[Change detection outputs]
►

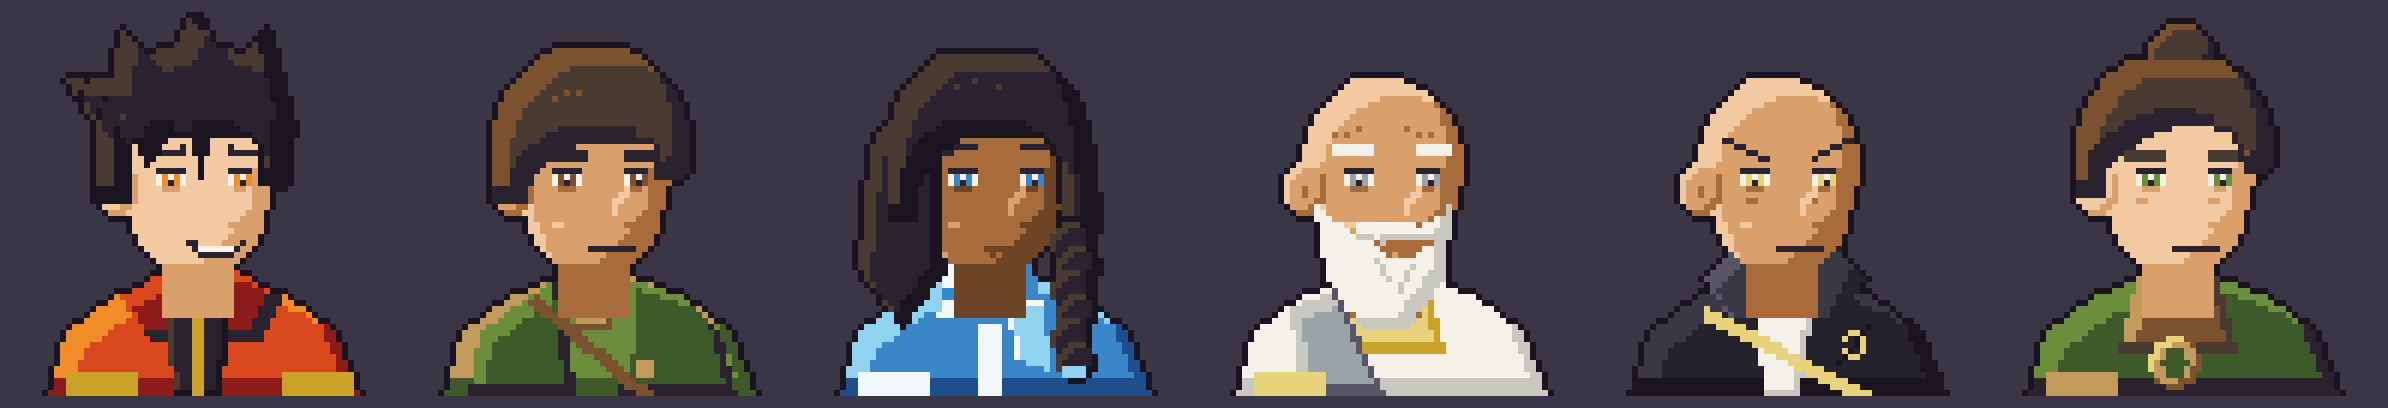
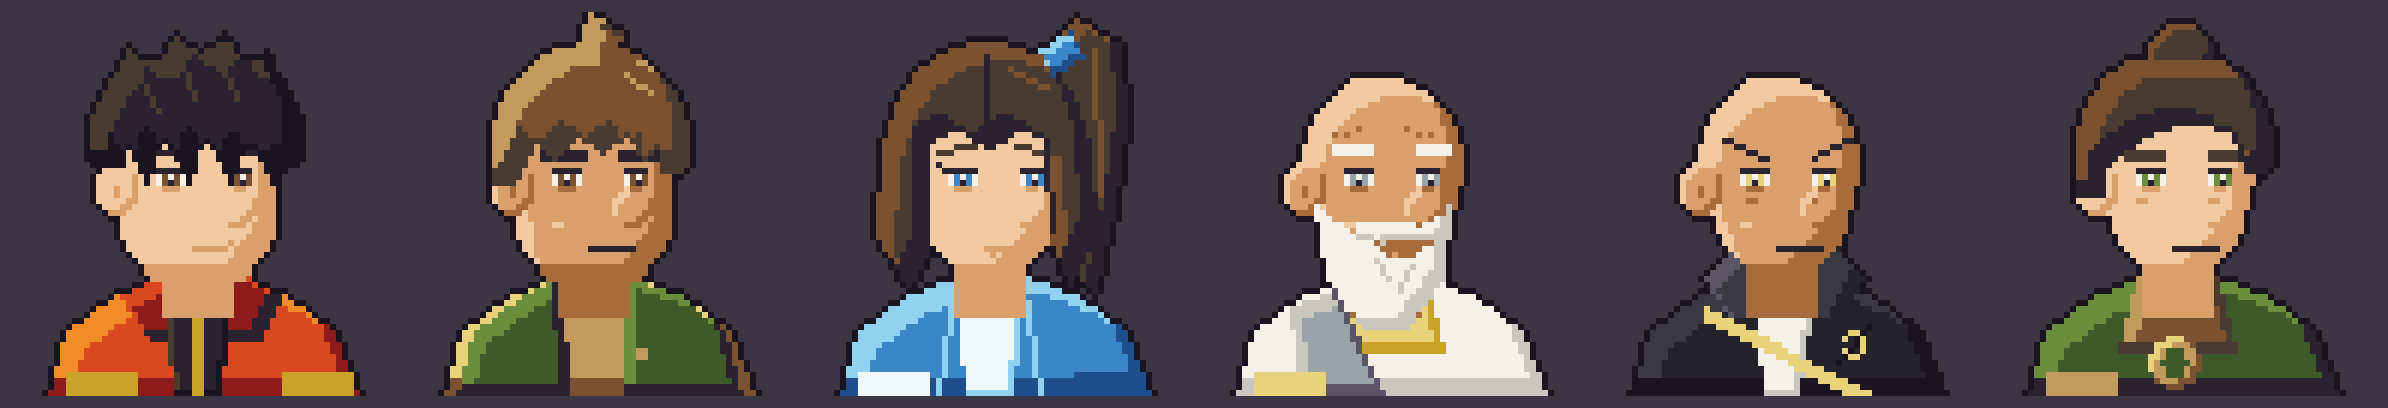
Retratos actualizados: Ryu con flequillo, Gao con remolino y Nerea con coleta
Claude-Session: https://claude.ai/code/session_01WeVLkbnfV9eAUNL81PUV7L

Changed region(s): [[0.3409, 0.0294, 0.4958, 0.9706], [0.1859, 0.0294, 0.3409, 0.9706], [0.031, 0.0294, 0.1549, 0.6765]]

diff --git a/herramientas/retratos.py b/herramientas/retratos.py
@@ -117,7 +117,9 @@ OJO_CERRADO = [
 ]
 
 
-def cara_mask():
+def cara_mask(forma=None):
+    if forma == "cuadrada":
+        return elipse(30, 24, 13, 13) | poli([(17, 26), (43, 26), (43, 37), (38, 44), (23, 44), (18, 37)])
     return elipse(30, 25, 13, 14) | poli([(17, 27), (43, 27), (40, 38), (34, 44), (27, 44), (21, 38)])
 
 
@@ -126,7 +128,7 @@ def rostro(R, d):
     piel = d["piel"]
     cuello = rect(25, 36, 36, 50)
     R.pintar(cuello, (piel[2], piel[2], piel[2]), 1)
-    cara = cara_mask()
+    cara = cara_mask(d.get("cara"))
     R.pintar(cara, piel, 3)
     # oreja trasera
     R.pintar(elipse(17, 29, 3, 4), piel, 1)
@@ -141,6 +143,9 @@ def rostro(R, d):
     else:
         R.plantilla(OJO_CERCA, 23, 26, roles)
         R.plantilla(OJO_LEJOS, 35, 26, roles)
+        if d.get("pestanas"):
+            for x, y in ((23, 26), (22, 25), (40, 26), (41, 25)):
+                R.px(x, y, OSC)
     # cejas
     cj = d["ceja"]
     for (x0, y0, x1, y1) in d["cejas"]:
@@ -154,6 +159,9 @@ def rostro(R, d):
         R.color(linea([(29, 38), (31, 40), (36, 40), (38, 38)]), OSC)
         R.color(rect(31, 39, 36, 39), BLANCO)
         R.color(linea([(30, 38), (30, 38)]), OSC)
+    elif boca == "leve":
+        R.color(linea([(30, 39), (35, 39)]), d["piel"][2])
+        R.px(36, 38, d["piel"][2])
     elif boca == "firme":
         R.color(linea([(30, 39), (37, 39)]), OSC)
         R.px(38, 38, piel[2])
@@ -319,6 +327,87 @@ RETRATOS = {
 }
 
 
+def pelo_flequillo(R, d, cara):
+    """Ryu: pelo corto texturizado con mechones en punta sobre la frente, lados cortos."""
+    t = d["pelo"]
+    m = poli([(13, 8), (47, 8), (47, 24), (44, 24), (43, 28), (40, 22), (38, 22), (36, 28), (33, 21),
+              (31, 21), (29, 28), (26, 21), (24, 21), (22, 28), (19, 22), (16, 24), (13, 24)]) & elipse(30, 21, 17, 17)
+    m |= poli([(17, 11), (19, 6), (23, 9)]) | poli([(24, 8), (27, 4), (31, 7)]) | poli([(31, 7), (35, 4), (38, 8)]) | poli([(38, 9), (42, 7), (43, 12)])
+    m |= rect(14, 18, 18, 25) | rect(42, 18, 45, 25)
+    R.pintar(m, t, 3)
+    R.borde_interno(m, t[2], cara)
+    for a, b in (((21, 11), (24, 16)), ((28, 8), (30, 14)), ((35, 9), (37, 14))):
+        R.color(linea([a, b]), t[1])
+
+
+def pelo_gao(R, d, cara):
+    """Gao: pelo castaño corto con remolino arriba y flequillo desordenado."""
+    t = d["pelo"]
+    m = poli([(13, 6), (47, 6), (47, 25), (44, 25), (42, 21), (39, 24), (36, 20), (32, 23), (28, 20),
+              (24, 24), (21, 21), (18, 27), (13, 27)]) & elipse(30, 22, 16, 17)
+    m |= rect(14, 20, 17, 28) | rect(42, 20, 45, 26)
+    remolino = poli([(27, 9), (30, 0), (35, 3), (33, 9)])
+    R.pintar(m | remolino, t, 3)
+    R.borde_interno(m, t[2], cara)
+    R.color(linea([(30, 2), (31, 8)]), t[1])
+    R.color(linea([(22, 12), (26, 9)]), t[1]); R.color(linea([(36, 10), (40, 13)]), t[1])
+
+
+def cola_nerea(R, d):
+    """Coleta alta: sale de la coronilla y cae por detrás a la derecha."""
+    t = d["pelo"]
+    cola = poli([(38, 8), (45, 1), (52, 5), (53, 18), (51, 32), (48, 46), (44, 42), (46, 28), (45, 16)])
+    R.pintar(cola, t, 2)
+    R.color(linea([(48, 6), (49, 30)]), t[1])
+
+
+def pelo_coleta(R, d, cara):
+    """Nerea: flequillo abierto al centro que enmarca la cara + lazo de la coleta."""
+    t = d["pelo"]
+    m = poli([(10, 4), (50, 4), (50, 26), (44, 26), (42, 22), (36, 19), (31, 22), (30, 22), (25, 19),
+              (19, 22), (17, 27), (10, 27)]) & elipse(30, 21, 16, 16)
+    m |= poli([(13, 21), (20, 22), (20, 40), (17, 45), (12, 37)])
+    m |= poli([(40, 22), (47, 21), (48, 37), (44, 45), (41, 37)])
+    R.pintar(m, t, 3)
+    R.borde_interno(m, t[2], cara)
+    R.color(linea([(30, 7), (30, 20)]), t[2])
+    R.color(linea([(20, 12), (26, 9)]), t[1]); R.color(linea([(34, 9), (40, 12)]), t[1])
+    R.pintar(poli([(39, 6), (44, 3), (46, 7), (41, 10)]), (d["lazo"], "#8FD3F0", "#1E4F8C"), 1)
+
+
+def ropa_gao_v3(R, d):
+    torso(R, ("#C29A5B", "#E8D27A", "#7A5230"))
+    R.pintar(poli([(8, 64), (11, 53), (19, 47), (25, 44), (26, 64)]), P.VERDE_OSC, 2)
+    R.pintar(poli([(36, 44), (45, 47), (52, 53), (55, 64), (36, 64)]), P.VERDE_OSC, 2)
+    R.pintar(poli([(25, 44), (36, 44), (34, 50), (27, 50)]), ("#7A5230", "#C29A5B", "#4A3B32"), 1)
+    R.color(rect(38, 56, 39, 57), "#C29A5B")
+
+
+def ropa_nerea_v3(R, d):
+    torso(R, P.AZUL)
+    R.pintar(poli([(25, 44), (36, 44), (34, 64), (27, 64)]), ("#F2F7FA", "#F2F7FA", "#8FD3F0"), 1)
+    R.color(linea([(25, 44), (22, 64)]), "#8FD3F0"); R.color(linea([(36, 44), (39, 64)]), "#8FD3F0")
+    R.color(rect(9, 60, 20, 63), "#F2F7FA"); R.color(rect(45, 60, 56, 63), "#1E4F8C")
+
+
+RETRATOS["ryu"] = dict(
+    piel=P.PIEL_CLARA, iris="#7A5230", ceja="#2B2230", ceja_grosor=2, cara="cuadrada",
+    cejas=[(22, 22, 28, 23), (35, 23, 41, 22)], boca="leve",
+    pelo=P.PELO_NEGRO, peinado=pelo_flequillo, ropa=ropa_ryu,
+)
+RETRATOS["gao"] = dict(
+    piel=P.PIEL_MEDIA, iris="#7A5230", ceja="#2B2230", ceja_grosor=2, cara="cuadrada",
+    cejas=[(22, 23, 29, 23), (35, 23, 41, 23)], boca="firme",
+    pelo=("#7A5230", "#C29A5B", "#4A3B32"), peinado=pelo_gao, ropa=ropa_gao_v3,
+)
+RETRATOS["nerea"] = dict(
+    piel=P.PIEL_CLARA, iris="#3A86C8", ceja="#4A3B32", pestanas=True,
+    cejas=[(22, 23, 28, 22), (35, 22, 41, 23)], boca="neutral",
+    pelo=("#4A3B32", "#7A5230", "#2B2230"), lazo="#3A86C8",
+    atras=cola_nerea, peinado=pelo_coleta, ropa=ropa_nerea_v3,
+)
+
+
 def barba_tsering(R, d, cara):
     b = ("#F4F1E8", "#F4F1E8", "#C8C8C0")
     m = poli([(19, 32), (24, 36), (30, 38), (36, 36), (41, 32), (40, 44), (34, 52), (27, 52), (21, 44)])
@@ -334,6 +423,8 @@ def dibujar(nombre):
     d = RETRATOS[nombre]
     R = Retrato()
     # el pelo largo de Nerea va detrás de todo
+    if d.get("atras"):
+        d["atras"](R, d)
     d["ropa"](R, d)
     cara = rostro(R, d)
     d["peinado"](R, d, cara)
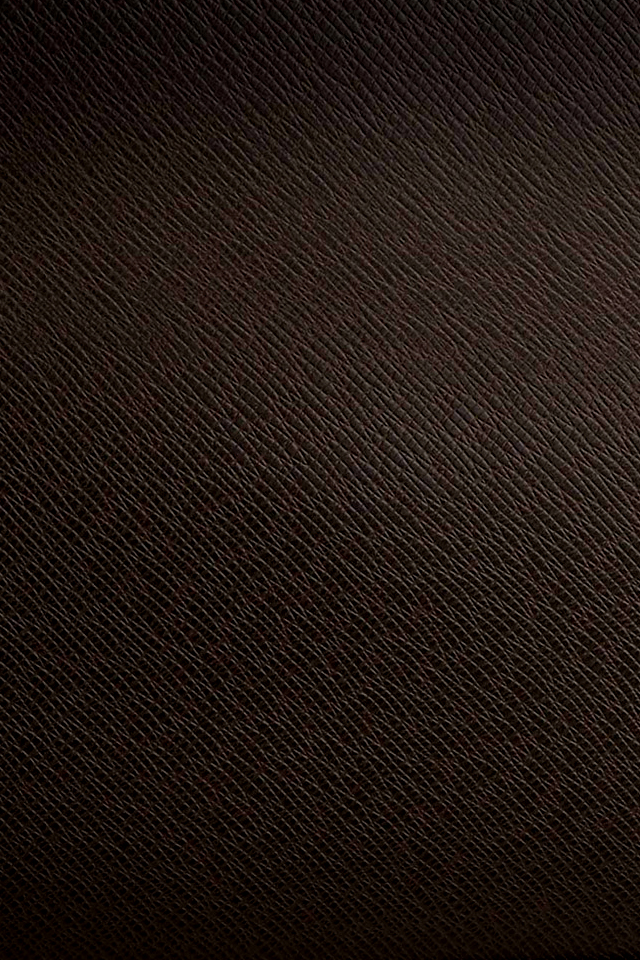
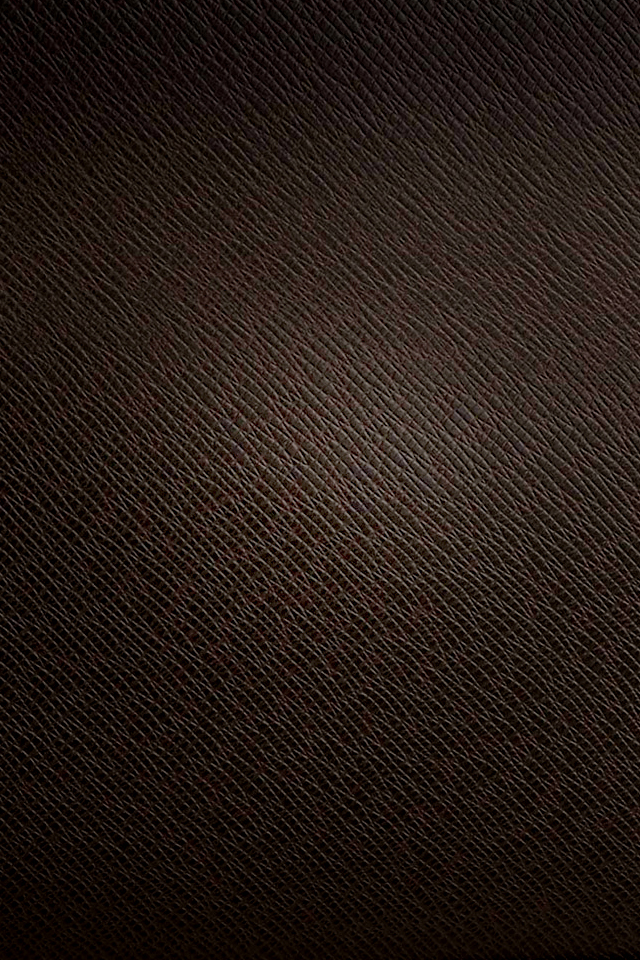
* Updated the README.md file to mention the issue of the auto orientation * in the current OS.
* Added minor implicit animation for the play/pause button presses (by
* changing the scale values).

* Cleaned up the code a little bit; added a few more comments and error
* log messages.

* Edited the background image to include some gradient effects.

Changed region(s): [[0.3125, 0.375, 0.7188, 0.625]]

diff --git a/MultimediaSampleApps/VideoPlayerSample/assets/main.qml b/MultimediaSampleApps/VideoPlayerSample/assets/main.qml
@@ -37,7 +37,7 @@ Page {
         property string localVideoPath: "/app/native/assets/BB10DevAlpha.wmv"
         
         property double minScreenScale: 0.2        //THIS IS THE MINIMUM SCALE FACTOR THAT WILL BE APPLIED TO THE SCREEN SIZE
-        property double maxScreenScale: 2.5        //THIS IS THE MAXIMUM SCALE FACTOR THAT WILL BE APPLIED TO THE SCREEN SIZE
+        property double maxScreenScale: 2.0        //THIS IS THE MAXIMUM SCALE FACTOR THAT WILL BE APPLIED TO THE SCREEN SIZE
         property double initialScreenScale: 1.0    // Starts the video with original dimensions (that is, scale factor 1.0)
                                                     //NOTE: this is not to be confused with the "initialScale" property of the ForeignWindow below
                                                     //        They both start with the same value but the "initialScale" value is different for every new pinch 
@@ -52,7 +52,6 @@ Page {
         
         //background
         ImageView {
-            //imageSource: "asset:///images/black_pattern09.jpg"
             imageSource: "asset:///images/background.jpg"
             preferredWidth: maxContainer.preferredWidth
             preferredHeight: maxContainer.preferredHeight
@@ -100,6 +99,14 @@ Page {
             } else if (event.isMove()) {
                 videoSurface.translationX = event.localX - xDown + startingX;
                 videoSurface.translationY = event.localY - yDown + startingY;
+                
+            } else if (event.isUp() ) {
+                // Since the playPauseImage is on top of this layer and since overlap touch has been set to be true, 
+                // pressing down on the playPauseImage and letting it go will result into here
+                // For this edge case, reset the scale values of this image (which is being used a button, below)
+                playPauseImage.scaleX = 1.00;
+                playPauseImage.scaleY = 1.00;
+                playPauseImage.opacity = 1.00;
             }
         } // onTouch
 
@@ -245,7 +252,6 @@ Page {
                 value: maxContainer.initialScreenScale     // starting with the default size of the video
                 onValueChanging: {
                     requestedValue = value;
-                    //console.log("Slider onValueChanging : value = " + value + " : requestedValue = " + requestedValue);
                     
                     videoSurface.preferredWidth = player.videoDimensions.width * value;
                     videoSurface.minWidth = player.videoDimensions.width  * value;
@@ -268,7 +274,7 @@ Page {
                 //background: Color.Red
                 ImageView {
                     id: playPauseImage
-                    preferredWidth: 150
+                    preferredWidth: 120
                     preferredHeight: 150
                     imageSource: "asset:///images/play.png"
                     property bool playing: false
@@ -277,24 +283,35 @@ Page {
                         verticalAlignment: VerticalAlignment.Top
                     }
                     onTouch: {
-                        if (event.isUp()) {
+                        
+                        if (event.isDown() ) {
+                            // changing the size of the picture a bit to do implicit animation of the button represented by this image
+                            scaleX = 1.10;
+                            scaleY = 1.20;
+                            opacity = 0.6;
+                            
+                        } else if (event.isUp()) {
+                            // do the actual operations of the button on release of the touch
+                            
+                            // first, set the scaling and opacity back to the original
+                            scaleX = 1.00;
+                            scaleY = 1.00;
+                            opacity = 1.00;
+                            
                             if (playing) {
-                                if (player.pause() != MediaError.MediaErrorNone ) {
+                                var result = player.pause();
+                                if (result != MediaError.MediaErrorNone) {
                                     // Error handling
-                                } // if
+                                    console.log("ERROR: ImageView : onTouch : player.pause()");
+                                }
                             } else {
-                                
-                                //if ( player.source == "" ) {
-                                    // source is still empty; set it
-                                  //  player.source = app.currPath + maxContainer.videoPathToAppend;
-                                   // console.log("set the player.source = " + player.source);
-                                //}
-                                
-                                if ( player.play() != MediaError.MediaErrorNone ) {
+                                var result = player.play();
+                                if (result != MediaError.MediaErrorNon) {
                                     // Error handling
-                                } // if
-                            } 
-                        } // if event.isUP
+                                    console.log("ERROR: ImageView : onTouch : player.play()");
+                                }
+                            } // else
+                        }
                     } // onTouch
                 } // ImageView
                 
@@ -313,8 +330,7 @@ Page {
                     //background: Color.Green
                     Label {
                         id: currentTime
-                        //NOTE: Using absolute value here
-                        text: "0:00"
+                        // the "text" will be set when media plays
                         textStyle {
                             color: Color.White
                             fontWeight: FontWeight.Normal
@@ -329,6 +345,7 @@ Page {
                         property bool seekInProgress: false
                         property int requestedValue
                         property bool wasPlaying: false
+                        //NOTE: Using absolute value here for the preferredWidth
                         preferredWidth : maxContainer.preferredWidth - 2*85
                         layoutProperties: StackLayoutProperties {
                             verticalAlignment: VerticalAlignment.Bottom
@@ -338,16 +355,15 @@ Page {
                         toValue: player.duration
                         onTouch: {
                             if (event.isDown()) {
-                                console.log("Slider event.isDown");
+                                
                                 seekInProgress = true;
                                 if (playPauseImage.playing) {
                                     wasPlaying = true;
-                                    console.log("Was Playing = true");
-                                    // pause the playback so that the it doesn't keep trying to play it (because the audio sounds
+                                    // pause the playback so that the it doesn't keep trying to play it while being dragged/seeked (which causes audio disrupt)
                                     player.pause();
                                 }
                             } else if (event.isUp() || event.isCancel()) {
-                                console.log("Slider event.isDown || event.isCancel");
+                                
                                 seekInProgress = false;
                                 if (wasPlaying) {
                                     player.play();
@@ -357,7 +373,6 @@ Page {
                         }
                         onValueChanging: {
                             requestedValue = value
-                            //console.log("progressSlider onValueChanging : value = " + value + " : requestedValue = " + requestedValue);
                             if (seekInProgress) {
                                 player.seekTime(value);
                             }
@@ -365,7 +380,7 @@ Page {
                     } // progressSlider   
                     Label {
                         id: totalTime
-                        // note: the "text" property of this will be set when the video start playing
+                        // Note: the "text" attribute will be set when the media plays
                         textStyle {
                             color: Color.White
                             fontWeight: FontWeight.Normal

◄

## About this exercise
Look over the entries above and say how many lines contain "preferredWidth"; give only the number.

## Answer box
6